Records drawn from a dataset
[Start of section]
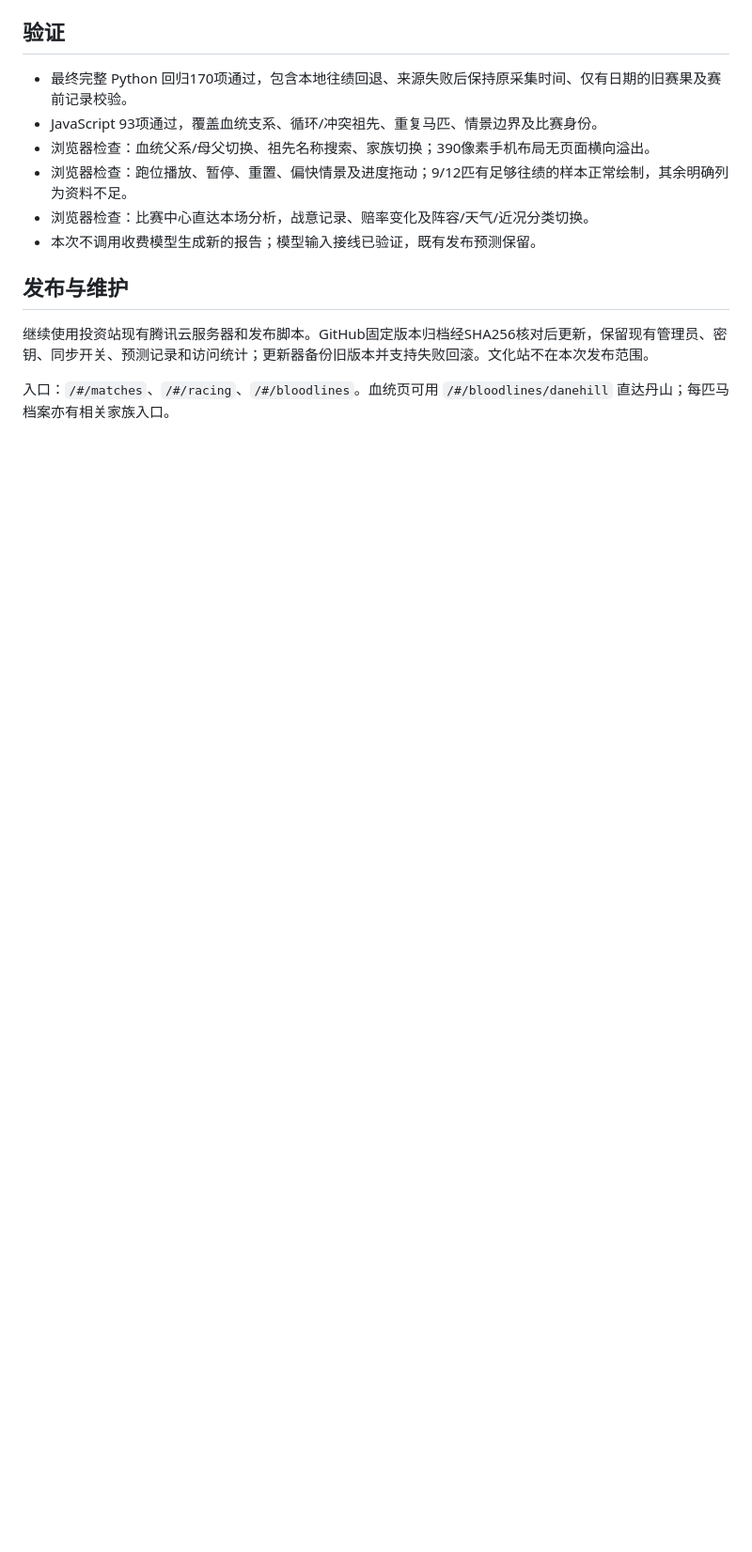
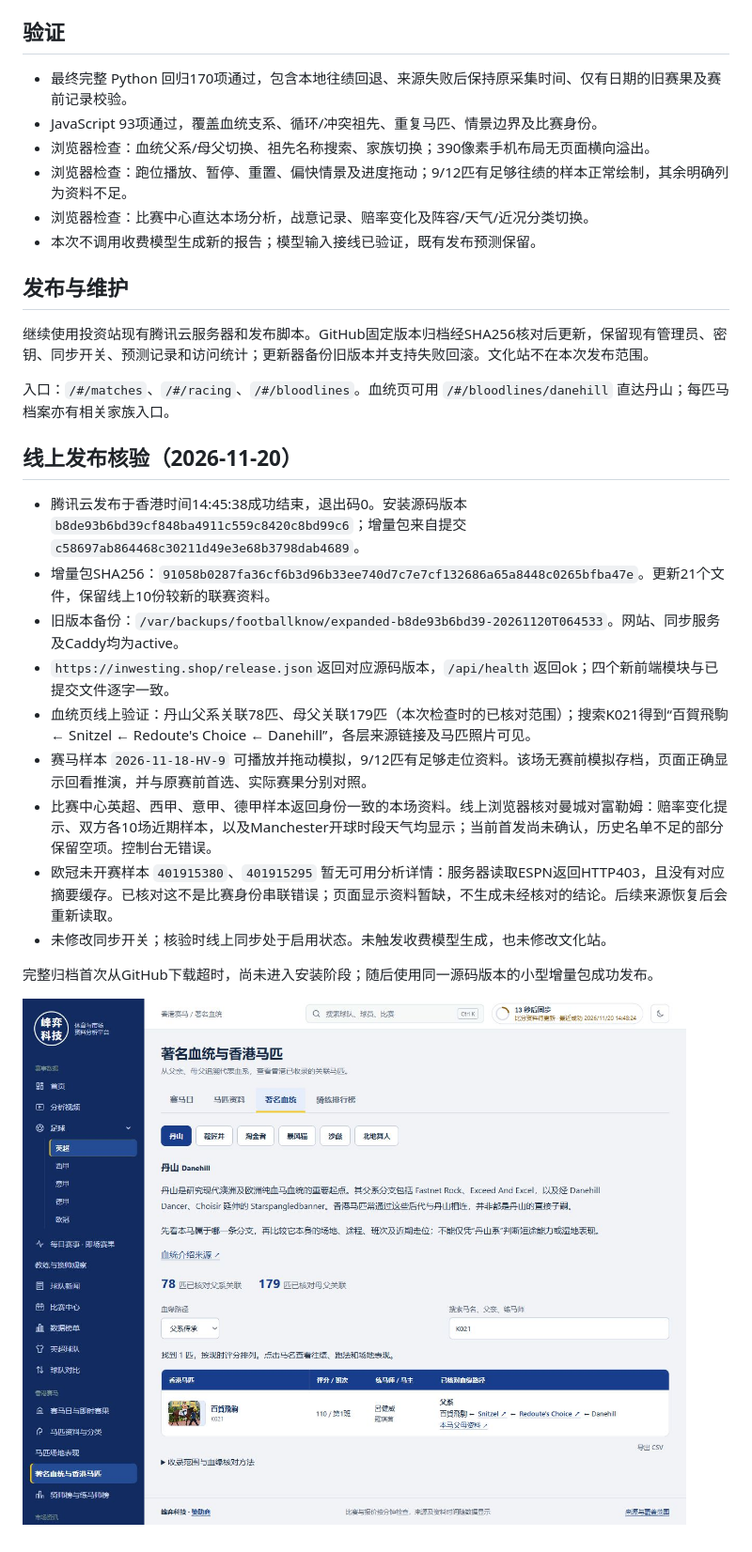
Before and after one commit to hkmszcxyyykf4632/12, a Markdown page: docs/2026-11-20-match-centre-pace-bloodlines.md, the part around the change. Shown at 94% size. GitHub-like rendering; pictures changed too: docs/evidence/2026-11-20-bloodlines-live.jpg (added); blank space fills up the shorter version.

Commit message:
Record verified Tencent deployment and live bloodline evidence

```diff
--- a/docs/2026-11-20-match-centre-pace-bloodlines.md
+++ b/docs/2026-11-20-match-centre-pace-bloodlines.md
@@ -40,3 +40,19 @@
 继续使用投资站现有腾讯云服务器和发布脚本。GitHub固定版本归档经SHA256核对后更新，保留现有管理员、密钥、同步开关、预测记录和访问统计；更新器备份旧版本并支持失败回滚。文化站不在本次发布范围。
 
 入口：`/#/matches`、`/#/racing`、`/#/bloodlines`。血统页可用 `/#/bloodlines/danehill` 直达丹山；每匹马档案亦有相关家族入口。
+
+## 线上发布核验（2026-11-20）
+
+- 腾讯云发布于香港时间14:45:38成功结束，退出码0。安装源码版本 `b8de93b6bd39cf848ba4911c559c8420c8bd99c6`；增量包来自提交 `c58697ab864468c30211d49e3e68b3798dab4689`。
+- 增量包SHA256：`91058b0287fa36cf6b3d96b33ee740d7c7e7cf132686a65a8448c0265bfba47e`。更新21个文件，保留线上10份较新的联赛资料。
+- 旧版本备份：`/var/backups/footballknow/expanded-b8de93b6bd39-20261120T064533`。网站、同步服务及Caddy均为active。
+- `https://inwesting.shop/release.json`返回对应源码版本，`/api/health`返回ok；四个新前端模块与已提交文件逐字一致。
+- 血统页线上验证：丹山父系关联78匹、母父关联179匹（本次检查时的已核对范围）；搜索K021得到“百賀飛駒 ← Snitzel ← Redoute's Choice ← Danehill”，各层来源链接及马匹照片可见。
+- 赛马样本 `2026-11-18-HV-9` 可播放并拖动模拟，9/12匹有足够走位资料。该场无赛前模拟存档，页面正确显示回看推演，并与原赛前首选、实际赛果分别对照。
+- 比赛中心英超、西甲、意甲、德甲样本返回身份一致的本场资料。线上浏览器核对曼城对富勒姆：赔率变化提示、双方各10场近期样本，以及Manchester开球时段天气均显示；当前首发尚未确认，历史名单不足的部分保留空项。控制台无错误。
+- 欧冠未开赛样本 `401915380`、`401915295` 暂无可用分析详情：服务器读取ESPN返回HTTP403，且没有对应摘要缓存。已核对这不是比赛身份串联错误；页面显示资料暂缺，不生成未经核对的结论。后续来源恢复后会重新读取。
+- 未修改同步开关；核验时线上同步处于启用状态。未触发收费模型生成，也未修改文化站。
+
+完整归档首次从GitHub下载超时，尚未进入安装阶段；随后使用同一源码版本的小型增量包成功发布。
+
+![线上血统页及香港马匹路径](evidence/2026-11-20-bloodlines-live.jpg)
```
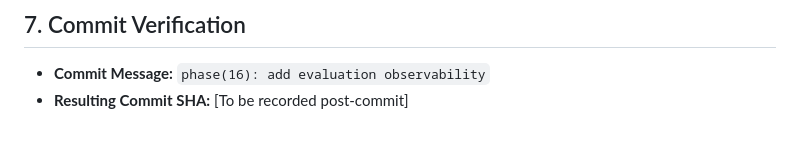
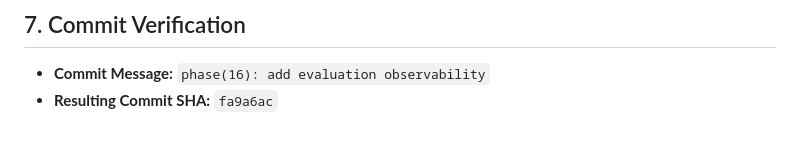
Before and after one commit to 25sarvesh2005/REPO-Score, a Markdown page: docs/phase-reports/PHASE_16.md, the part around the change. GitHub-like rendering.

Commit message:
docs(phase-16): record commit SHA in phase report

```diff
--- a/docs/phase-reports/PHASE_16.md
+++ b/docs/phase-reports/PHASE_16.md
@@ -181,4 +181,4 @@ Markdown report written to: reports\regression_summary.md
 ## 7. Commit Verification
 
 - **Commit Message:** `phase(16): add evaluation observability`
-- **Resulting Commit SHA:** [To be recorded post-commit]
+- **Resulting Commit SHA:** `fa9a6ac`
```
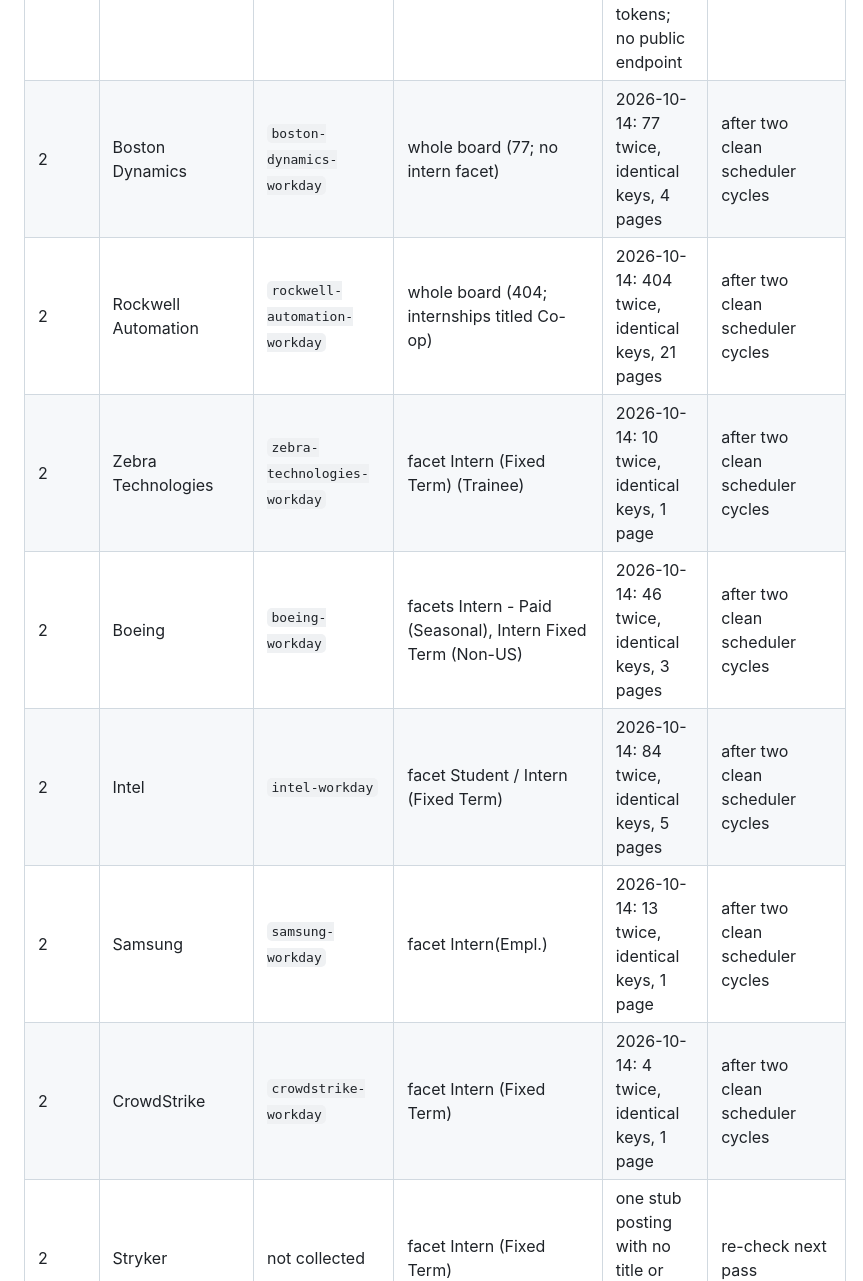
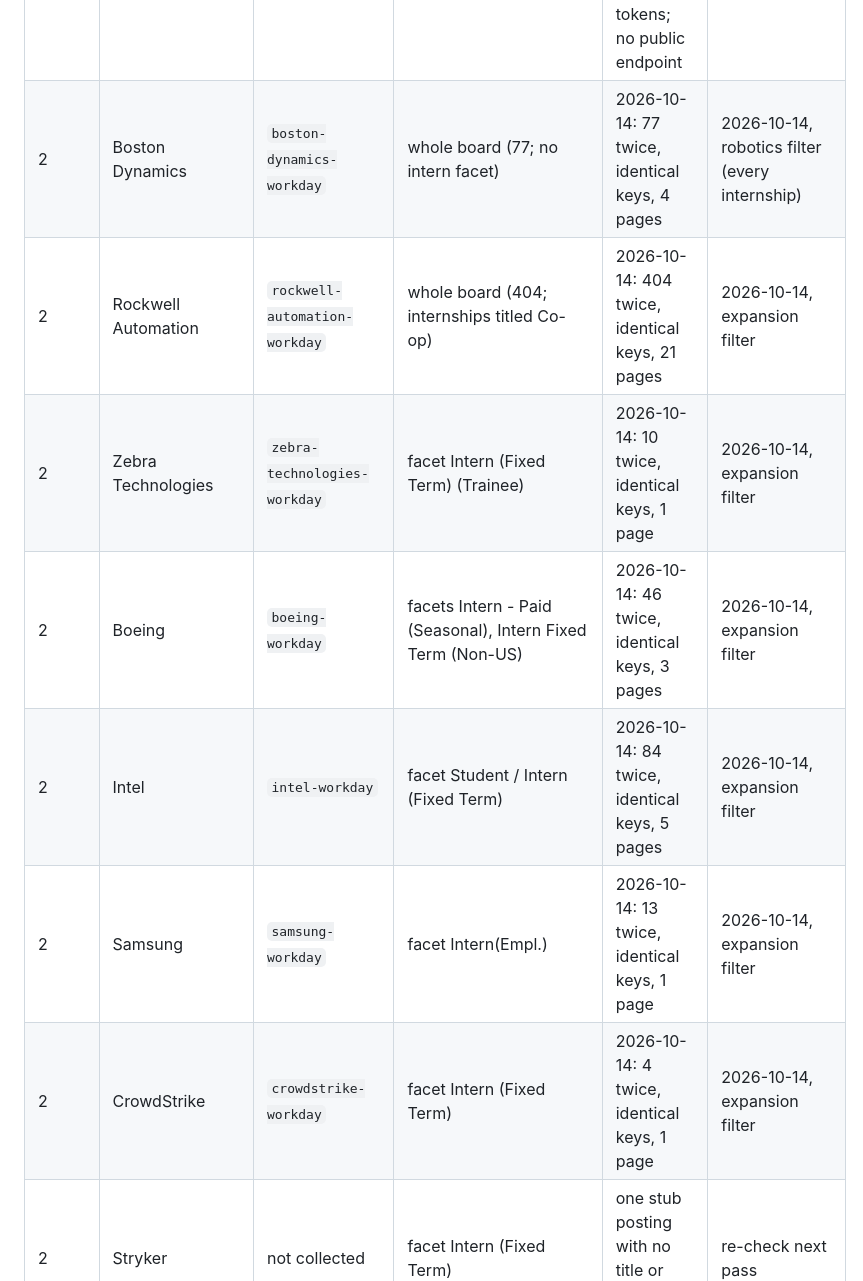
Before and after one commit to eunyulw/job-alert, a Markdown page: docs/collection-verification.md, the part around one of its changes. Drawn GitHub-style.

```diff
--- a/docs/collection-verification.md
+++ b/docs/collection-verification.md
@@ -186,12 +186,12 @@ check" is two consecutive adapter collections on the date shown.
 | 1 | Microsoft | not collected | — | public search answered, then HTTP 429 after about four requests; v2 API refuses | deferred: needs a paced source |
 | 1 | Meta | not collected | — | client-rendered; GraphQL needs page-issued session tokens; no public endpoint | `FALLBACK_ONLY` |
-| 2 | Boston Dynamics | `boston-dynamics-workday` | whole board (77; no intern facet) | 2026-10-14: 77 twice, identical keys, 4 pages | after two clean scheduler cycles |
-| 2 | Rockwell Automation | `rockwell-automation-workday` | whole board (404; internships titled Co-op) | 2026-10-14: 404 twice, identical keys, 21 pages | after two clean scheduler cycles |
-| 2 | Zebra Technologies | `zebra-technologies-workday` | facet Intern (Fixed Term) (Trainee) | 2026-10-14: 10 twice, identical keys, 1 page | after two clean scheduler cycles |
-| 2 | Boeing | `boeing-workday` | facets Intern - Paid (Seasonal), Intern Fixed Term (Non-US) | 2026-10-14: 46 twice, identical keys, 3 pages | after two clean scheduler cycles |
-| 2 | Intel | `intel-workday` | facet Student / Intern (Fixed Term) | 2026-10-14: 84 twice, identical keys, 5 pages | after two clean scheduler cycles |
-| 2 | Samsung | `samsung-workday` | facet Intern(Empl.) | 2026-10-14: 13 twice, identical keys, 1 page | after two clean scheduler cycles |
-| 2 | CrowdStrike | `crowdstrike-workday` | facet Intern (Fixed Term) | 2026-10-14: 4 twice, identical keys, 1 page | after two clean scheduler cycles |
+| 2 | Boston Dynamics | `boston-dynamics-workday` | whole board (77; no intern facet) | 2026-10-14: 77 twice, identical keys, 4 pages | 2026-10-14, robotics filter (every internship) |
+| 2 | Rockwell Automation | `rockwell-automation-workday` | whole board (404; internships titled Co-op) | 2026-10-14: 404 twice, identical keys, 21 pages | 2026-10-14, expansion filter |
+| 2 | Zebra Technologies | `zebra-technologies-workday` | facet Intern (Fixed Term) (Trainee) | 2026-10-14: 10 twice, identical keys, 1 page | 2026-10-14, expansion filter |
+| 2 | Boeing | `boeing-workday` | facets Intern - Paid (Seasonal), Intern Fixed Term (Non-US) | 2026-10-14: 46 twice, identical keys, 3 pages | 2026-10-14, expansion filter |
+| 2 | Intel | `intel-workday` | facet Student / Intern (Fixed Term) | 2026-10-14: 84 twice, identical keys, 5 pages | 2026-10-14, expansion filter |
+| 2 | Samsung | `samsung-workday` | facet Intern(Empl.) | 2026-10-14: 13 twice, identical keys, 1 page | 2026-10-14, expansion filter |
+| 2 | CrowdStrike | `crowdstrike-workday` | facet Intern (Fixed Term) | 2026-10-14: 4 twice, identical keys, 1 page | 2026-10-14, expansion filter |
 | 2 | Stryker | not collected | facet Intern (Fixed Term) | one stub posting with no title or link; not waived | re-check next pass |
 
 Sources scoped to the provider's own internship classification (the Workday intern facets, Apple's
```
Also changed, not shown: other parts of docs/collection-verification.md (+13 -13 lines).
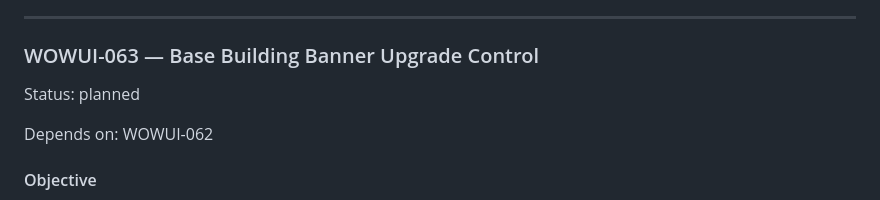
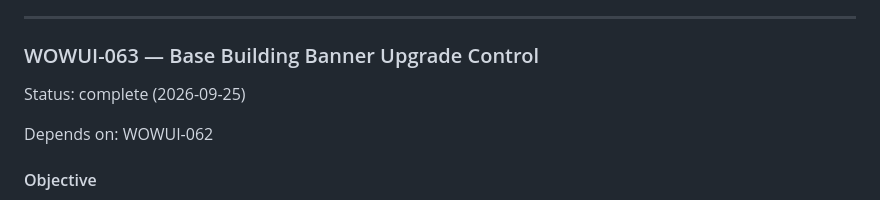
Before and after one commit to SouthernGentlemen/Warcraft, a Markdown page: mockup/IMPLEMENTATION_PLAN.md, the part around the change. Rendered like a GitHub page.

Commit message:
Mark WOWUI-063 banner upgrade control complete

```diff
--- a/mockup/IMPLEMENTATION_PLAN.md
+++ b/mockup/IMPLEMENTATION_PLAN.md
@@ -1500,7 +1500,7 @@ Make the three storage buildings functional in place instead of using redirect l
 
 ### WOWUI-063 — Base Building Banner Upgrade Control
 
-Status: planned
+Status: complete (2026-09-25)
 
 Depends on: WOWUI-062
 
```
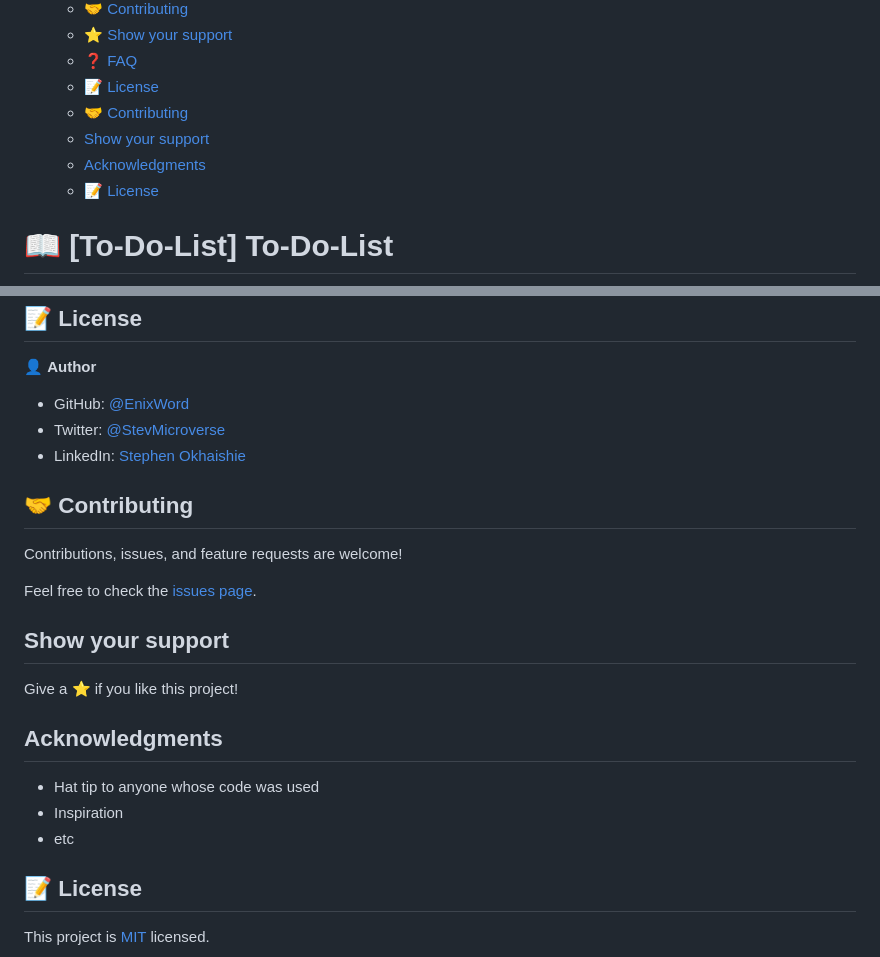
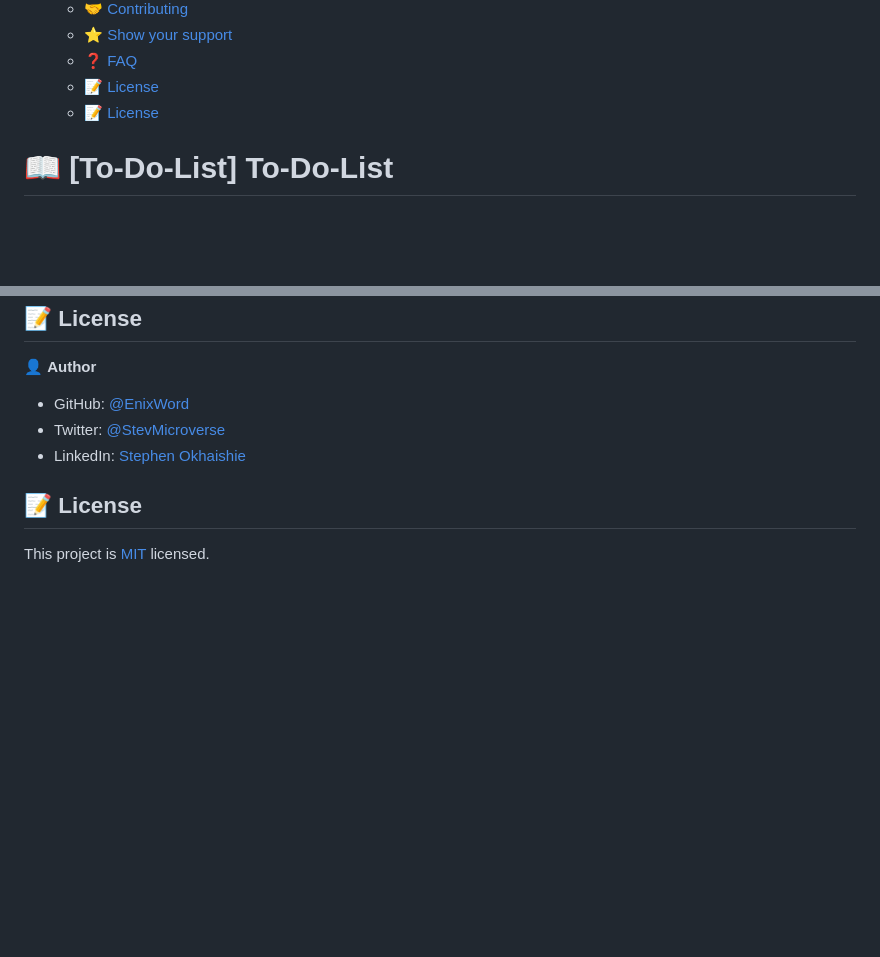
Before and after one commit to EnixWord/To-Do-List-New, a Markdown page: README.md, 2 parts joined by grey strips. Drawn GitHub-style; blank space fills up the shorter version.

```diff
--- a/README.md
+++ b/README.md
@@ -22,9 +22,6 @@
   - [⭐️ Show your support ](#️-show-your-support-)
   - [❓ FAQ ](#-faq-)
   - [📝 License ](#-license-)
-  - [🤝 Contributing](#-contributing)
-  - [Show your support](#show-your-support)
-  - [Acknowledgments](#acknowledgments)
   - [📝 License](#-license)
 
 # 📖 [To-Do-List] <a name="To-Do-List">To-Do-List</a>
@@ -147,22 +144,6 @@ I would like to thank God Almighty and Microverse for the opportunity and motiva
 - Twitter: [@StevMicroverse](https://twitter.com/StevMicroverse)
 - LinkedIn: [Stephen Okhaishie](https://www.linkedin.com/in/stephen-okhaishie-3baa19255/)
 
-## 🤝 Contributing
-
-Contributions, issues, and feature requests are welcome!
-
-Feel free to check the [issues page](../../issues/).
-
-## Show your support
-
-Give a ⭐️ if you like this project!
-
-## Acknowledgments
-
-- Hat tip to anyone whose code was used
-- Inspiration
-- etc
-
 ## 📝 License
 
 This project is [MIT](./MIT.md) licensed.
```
[End of section]
• **Your objective**
Return a copy of each line in the records above that has "Before" in it.

• **Result of this task**
Before and after one commit to hkmszcxyyykf4632/12, a Markdown page: docs/2026-11-20-match-centre-pace-bloodlines.md, the part around the change. Shown at 94% size. GitHub-like rendering; pictures changed too: docs/evidence/2026-11-20-bloodlines-live.jpg (added); blank space fills up the shorter version.
Before and after one commit to 25sarvesh2005/REPO-Score, a Markdown page: docs/phase-reports/PHASE_16.md, the part around the change. GitHub-like rendering.
Before and after one commit to eunyulw/job-alert, a Markdown page: docs/collection-verification.md, the part around one of its changes. Drawn GitHub-style.
Before and after one commit to SouthernGentlemen/Warcraft, a Markdown page: mockup/IMPLEMENTATION_PLAN.md, the part around the change. Rendered like a GitHub page.
Before and after one commit to EnixWord/To-Do-List-New, a Markdown page: README.md, 2 parts joined by grey strips. Drawn GitHub-style; blank space fills up the shorter version.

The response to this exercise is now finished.